━━ DATA

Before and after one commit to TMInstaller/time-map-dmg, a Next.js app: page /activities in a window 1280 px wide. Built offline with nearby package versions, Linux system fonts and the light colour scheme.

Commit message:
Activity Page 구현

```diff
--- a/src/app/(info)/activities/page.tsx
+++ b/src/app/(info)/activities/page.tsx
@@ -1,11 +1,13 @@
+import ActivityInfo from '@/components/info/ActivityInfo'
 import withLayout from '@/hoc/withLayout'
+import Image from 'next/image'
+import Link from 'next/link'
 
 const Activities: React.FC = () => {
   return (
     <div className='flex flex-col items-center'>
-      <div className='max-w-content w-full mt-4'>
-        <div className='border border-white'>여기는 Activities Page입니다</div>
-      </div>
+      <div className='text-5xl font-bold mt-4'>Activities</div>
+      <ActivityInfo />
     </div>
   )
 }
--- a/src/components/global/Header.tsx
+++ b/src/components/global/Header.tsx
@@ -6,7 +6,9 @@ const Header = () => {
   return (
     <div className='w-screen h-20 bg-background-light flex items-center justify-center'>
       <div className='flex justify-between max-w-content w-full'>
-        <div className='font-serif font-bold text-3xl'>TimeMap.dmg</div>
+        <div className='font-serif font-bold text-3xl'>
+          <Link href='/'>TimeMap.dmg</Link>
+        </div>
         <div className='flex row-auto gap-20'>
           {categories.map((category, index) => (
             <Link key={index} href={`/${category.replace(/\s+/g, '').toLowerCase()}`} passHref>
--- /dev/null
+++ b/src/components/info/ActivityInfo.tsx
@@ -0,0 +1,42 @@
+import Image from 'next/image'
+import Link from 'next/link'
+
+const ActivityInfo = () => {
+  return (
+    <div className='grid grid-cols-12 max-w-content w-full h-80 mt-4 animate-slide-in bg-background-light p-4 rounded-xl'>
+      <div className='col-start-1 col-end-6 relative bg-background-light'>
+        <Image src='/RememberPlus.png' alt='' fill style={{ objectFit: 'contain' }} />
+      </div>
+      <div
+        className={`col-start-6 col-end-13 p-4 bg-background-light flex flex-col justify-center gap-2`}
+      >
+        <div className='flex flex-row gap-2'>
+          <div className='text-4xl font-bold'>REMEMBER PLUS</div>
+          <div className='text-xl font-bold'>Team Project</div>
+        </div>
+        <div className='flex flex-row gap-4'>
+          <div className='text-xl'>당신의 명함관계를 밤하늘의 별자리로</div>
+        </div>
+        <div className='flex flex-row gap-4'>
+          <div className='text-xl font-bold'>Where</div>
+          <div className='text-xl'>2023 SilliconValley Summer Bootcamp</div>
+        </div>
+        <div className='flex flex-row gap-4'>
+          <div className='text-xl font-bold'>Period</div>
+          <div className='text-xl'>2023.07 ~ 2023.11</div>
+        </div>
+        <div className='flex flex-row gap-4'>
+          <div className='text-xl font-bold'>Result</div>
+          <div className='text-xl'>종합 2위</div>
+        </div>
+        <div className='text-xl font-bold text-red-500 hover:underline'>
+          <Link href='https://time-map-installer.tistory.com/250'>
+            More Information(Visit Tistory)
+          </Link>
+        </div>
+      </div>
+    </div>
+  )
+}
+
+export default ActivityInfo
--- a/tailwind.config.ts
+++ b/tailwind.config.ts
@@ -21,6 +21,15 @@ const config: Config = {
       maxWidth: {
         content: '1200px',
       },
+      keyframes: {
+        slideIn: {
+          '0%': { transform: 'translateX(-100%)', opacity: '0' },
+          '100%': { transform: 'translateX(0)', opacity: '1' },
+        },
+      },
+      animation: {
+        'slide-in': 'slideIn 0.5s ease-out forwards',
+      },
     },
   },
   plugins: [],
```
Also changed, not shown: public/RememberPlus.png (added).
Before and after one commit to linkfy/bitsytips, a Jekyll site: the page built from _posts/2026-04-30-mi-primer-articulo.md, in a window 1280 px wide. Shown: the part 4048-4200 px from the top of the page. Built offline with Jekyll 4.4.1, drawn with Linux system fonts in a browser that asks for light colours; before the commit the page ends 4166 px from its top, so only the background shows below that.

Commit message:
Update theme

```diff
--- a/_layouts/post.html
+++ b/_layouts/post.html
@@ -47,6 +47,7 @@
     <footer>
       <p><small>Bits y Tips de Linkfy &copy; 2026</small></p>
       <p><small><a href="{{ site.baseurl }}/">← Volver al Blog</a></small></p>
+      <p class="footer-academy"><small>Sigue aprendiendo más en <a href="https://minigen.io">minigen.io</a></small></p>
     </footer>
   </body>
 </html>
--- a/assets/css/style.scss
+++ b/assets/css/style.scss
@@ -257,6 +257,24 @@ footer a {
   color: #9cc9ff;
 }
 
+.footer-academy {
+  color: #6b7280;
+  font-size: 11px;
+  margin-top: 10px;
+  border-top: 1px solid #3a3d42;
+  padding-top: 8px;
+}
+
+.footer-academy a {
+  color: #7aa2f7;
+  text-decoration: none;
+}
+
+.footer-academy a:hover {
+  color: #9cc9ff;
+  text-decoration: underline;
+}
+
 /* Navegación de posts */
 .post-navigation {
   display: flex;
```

━━━━

GOAL OF THE EXERCISE
The expected response is the full data, reproduced exactly.

WRITTEN ANSWER
Before and after one commit to TMInstaller/time-map-dmg, a Next.js app: page /activities in a window 1280 px wide. Built offline with nearby package versions, Linux system fonts and the light colour scheme.

Commit message:
Activity Page 구현

```diff
--- a/src/app/(info)/activities/page.tsx
+++ b/src/app/(info)/activities/page.tsx
@@ -1,11 +1,13 @@
+import ActivityInfo from '@/components/info/ActivityInfo'
 import withLayout from '@/hoc/withLayout'
+import Image from 'next/image'
+import Link from 'next/link'
 
 const Activities: React.FC = () => {
   return (
     <div className='flex flex-col items-center'>
-      <div className='max-w-content w-full mt-4'>
-        <div className='border border-white'>여기는 Activities Page입니다</div>
-      </div>
+      <div className='text-5xl font-bold mt-4'>Activities</div>
+      <ActivityInfo />
     </div>
   )
 }
--- a/src/components/global/Header.tsx
+++ b/src/components/global/Header.tsx
@@ -6,7 +6,9 @@ const Header = () => {
   return (
     <div className='w-screen h-20 bg-background-light flex items-center justify-center'>
       <div className='flex justify-between max-w-content w-full'>
-        <div className='font-serif font-bold text-3xl'>TimeMap.dmg</div>
+        <div className='font-serif font-bold text-3xl'>
+          <Link href='/'>TimeMap.dmg</Link>
+        </div>
         <div className='flex row-auto gap-20'>
           {categories.map((category, index) => (
             <Link key={index} href={`/${category.replace(/\s+/g, '').toLowerCase()}`} passHref>
--- /dev/null
+++ b/src/components/info/ActivityInfo.tsx
@@ -0,0 +1,42 @@
+import Image from 'next/image'
+import Link from 'next/link'
+
+const ActivityInfo = () => {
+  return (
+    <div className='grid grid-cols-12 max-w-content w-full h-80 mt-4 animate-slide-in bg-background-light p-4 rounded-xl'>
+      <div className='col-start-1 col-end-6 relative bg-background-light'>
+        <Image src='/RememberPlus.png' alt='' fill style={{ objectFit: 'contain' }} />
+      </div>
+      <div
+        className={`col-start-6 col-end-13 p-4 bg-background-light flex flex-col justify-center gap-2`}
+      >
+        <div className='flex flex-row gap-2'>
+          <div className='text-4xl font-bold'>REMEMBER PLUS</div>
+          <div className='text-xl font-bold'>Team Project</div>
+        </div>
+        <div className='flex flex-row gap-4'>
+          <div className='text-xl'>당신의 명함관계를 밤하늘의 별자리로</div>
+        </div>
+        <div className='flex flex-row gap-4'>
+          <div className='text-xl font-bold'>Where</div>
+          <div className='text-xl'>2023 SilliconValley Summer Bootcamp</div>
+        </div>
+        <div className='flex flex-row gap-4'>
+          <div className='text-xl font-bold'>Period</div>
+          <div className='text-xl'>2023.07 ~ 2023.11</div>
+        </div>
+        <div className='flex flex-row gap-4'>
+          <div className='text-xl font-bold'>Result</div>
+          <div className='text-xl'>종합 2위</div>
+        </div>
+        <div className='text-xl font-bold text-red-500 hover:underline'>
+          <Link href='https://time-map-installer.tistory.com/250'>
+            More Information(Visit Tistory)
+          </Link>
+        </div>
+      </div>
+    </div>
+  )
+}
+
+export default ActivityInfo
--- a/tailwind.config.ts
+++ b/tailwind.config.ts
@@ -21,6 +21,15 @@ const config: Config = {
       maxWidth: {
         content: '1200px',
       },
+      keyframes: {
+        slideIn: {
+          '0%': { transform: 'translateX(-100%)', opacity: '0' },
+          '100%': { transform: 'translateX(0)', opacity: '1' },
+        },
+      },
+      animation: {
+        'slide-in': 'slideIn 0.5s ease-out forwards',
+      },
     },
   },
   plugins: [],
```
Also changed, not shown: public/RememberPlus.png (added).
Before and after one commit to linkfy/bitsytips, a Jekyll site: the page built from _posts/2026-04-30-mi-primer-articulo.md, in a window 1280 px wide. Shown: the part 4048-4200 px from the top of the page. Built offline with Jekyll 4.4.1, drawn with Linux system fonts in a browser that asks for light colours; before the commit the page ends 4166 px from its top, so only the background shows below that.

Commit message:
Update theme

```diff
--- a/_layouts/post.html
+++ b/_layouts/post.html
@@ -47,6 +47,7 @@
     <footer>
       <p><small>Bits y Tips de Linkfy &copy; 2026</small></p>
       <p><small><a href="{{ site.baseurl }}/">← Volver al Blog</a></small></p>
+      <p class="footer-academy"><small>Sigue aprendiendo más en <a href="https://minigen.io">minigen.io</a></small></p>
     </footer>
   </body>
 </html>
--- a/assets/css/style.scss
+++ b/assets/css/style.scss
@@ -257,6 +257,24 @@ footer a {
   color: #9cc9ff;
 }
 
+.footer-academy {
+  color: #6b7280;
+  font-size: 11px;
+  margin-top: 10px;
+  border-top: 1px solid #3a3d42;
+  padding-top: 8px;
+}
+
+.footer-academy a {
+  color: #7aa2f7;
+  text-decoration: none;
+}
+
+.footer-academy a:hover {
+  color: #9cc9ff;
+  text-decoration: underline;
+}
+
 /* Navegación de posts */
 .post-navigation {
   display: flex;
```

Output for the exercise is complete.